--Ellen Bass

Wednesday, January 18, 2017

Olympia - searching for Ent Wives

Ever since I read Tolkien, I have been searching for the Ent Wives.
These are some candidates I met in Olympia.

Tuesday, January 17, 2017

Olympia - fascination with ice

Even though I got brain freeze walking around without my hat on the first day, I still stopped to admire the designs the ice made.  Here are a few examples...

Thursday, January 12, 2017

Poetry Thursday

Oyster shells covered in snow.  Art installation (minus snow) at Longhouse at Evergreen State College.

Eating the Bones

The women in my family
strip the succulent
flesh from broiled chicken,
scrape the drumstick clean;
bite off the cartilage chew the gristle, 
crush the porous swellings
at the ends of each slender baton.
With strong molars
they split the tibia, sucking out
the dense marrow. 
They use up love, they swallow 
every dark grain,
so at the end there’s nothing left,
a scant pile of splinters
on the empty white plate.

Tuesday, January 10, 2017

photolog - Olympia part 2
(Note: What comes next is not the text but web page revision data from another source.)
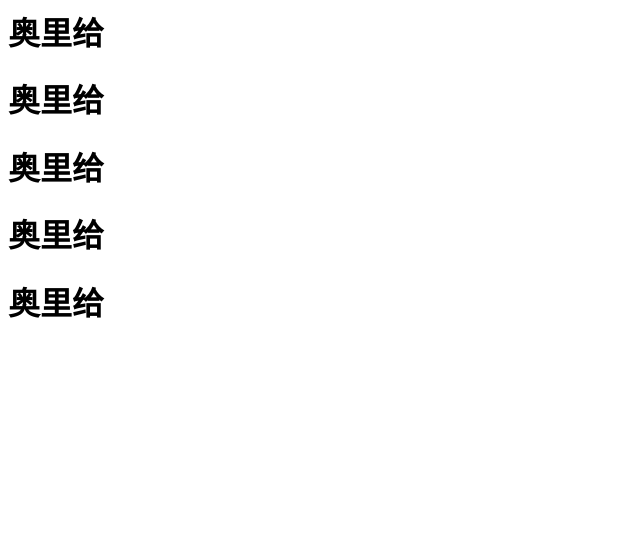
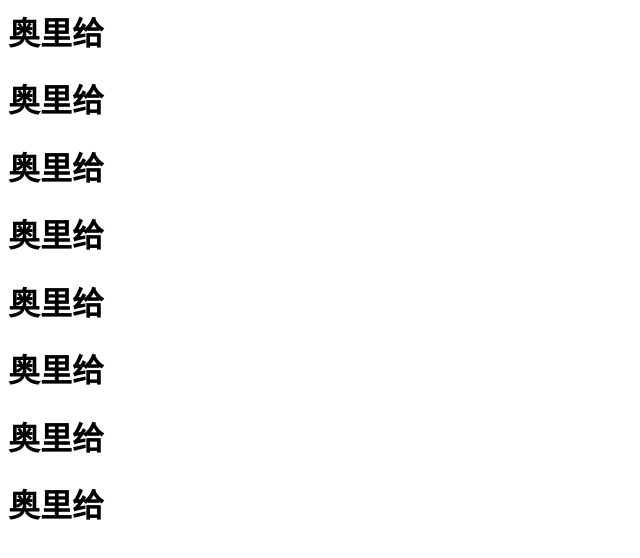
Before and after one commit to Weber9/git-demo, a plain HTML site: page index.html in a window 1280 px wide. Shown: the whole page, without its empty margins (0-640 px from the left). Drawn offline with Linux system fonts and the light colour scheme.

Commit message:
程序员第四次提交

```diff
--- a/index.html
+++ b/index.html
@@ -3,3 +3,6 @@
 <h1>奥里给</h1>
 <h1>奥里给</h1>
 <h1>奥里给</h1>
+<h1>奥里给</h1>
+<h1>奥里给</h1>
+<h1>奥里给</h1>
```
The day after we got back to Washington, we drove back to Seattle to pick up one of Veronica's friends.  They have been life savers, so I was trying to do all I could to repay them for their generosity of time and their care for my niece. 

This view of Mt Rainier was a bright silver lining.

And then I went for a walk and ran into some natives... I loved seeing them in their winter coats!  They were not afraid at all.

This guy was looking right at me until I snapped the picture.  Apparently he was not ready for his close up.
 I don't know if this is meant to be art or functional, but I liked it just the same. I had to try to imagine a time when it would be warm enough to sit outside.  I couldn't, really.

Did I mention that when I went out one day without a hat, I experienced brain freeze without drinking something cold.

I have been in cold weather before -- colder than this -- and never felt this before.  Perhaps I never went out without the hat?
 This series begins my fascination with the flora.

Not surprisingly, these are called snow berries.
 This is not a great picture of the lichen growing on the leaf-less trees.  I could not stop noting the way these trees were dressed.  Unfortunately, I failed utterly at capturing the beauty, the intricacy, the symbiosis.
 So much beauty in these sycamores.  It might be cruel to prune them back like this, but it makes for stunning views.  I cannot control the light when I take these pics... rather, I should say that I don't know how to control the light.  But the way the light changes here certainly made for lovely photos.

 This began my obsession with the ice ... I will have to save the rest for another post. 

And I have more trees, but they will have to wait for another post as well... 

Secret paths and/or paths to nowhere...

 Trunk magic

Someone forgot to tell the robins that it was winter and they should fly south ... I am told they hang out all winter ... hmmm... now my when is spring indicator is broken.

I got to see the moon rise several afternoons ... just lovely!

Monday, January 09, 2017

photolog - Las Vegas

We decamped for Las Vegas for the holidays -- it was my idea, but that was before I realized how hard it would be to travel with someone who had just had surgery.  But holidays are for being with the family, right?

Besides, who wouldn't want to make this happen?

There were some walks.

There were dogs.

And there was family.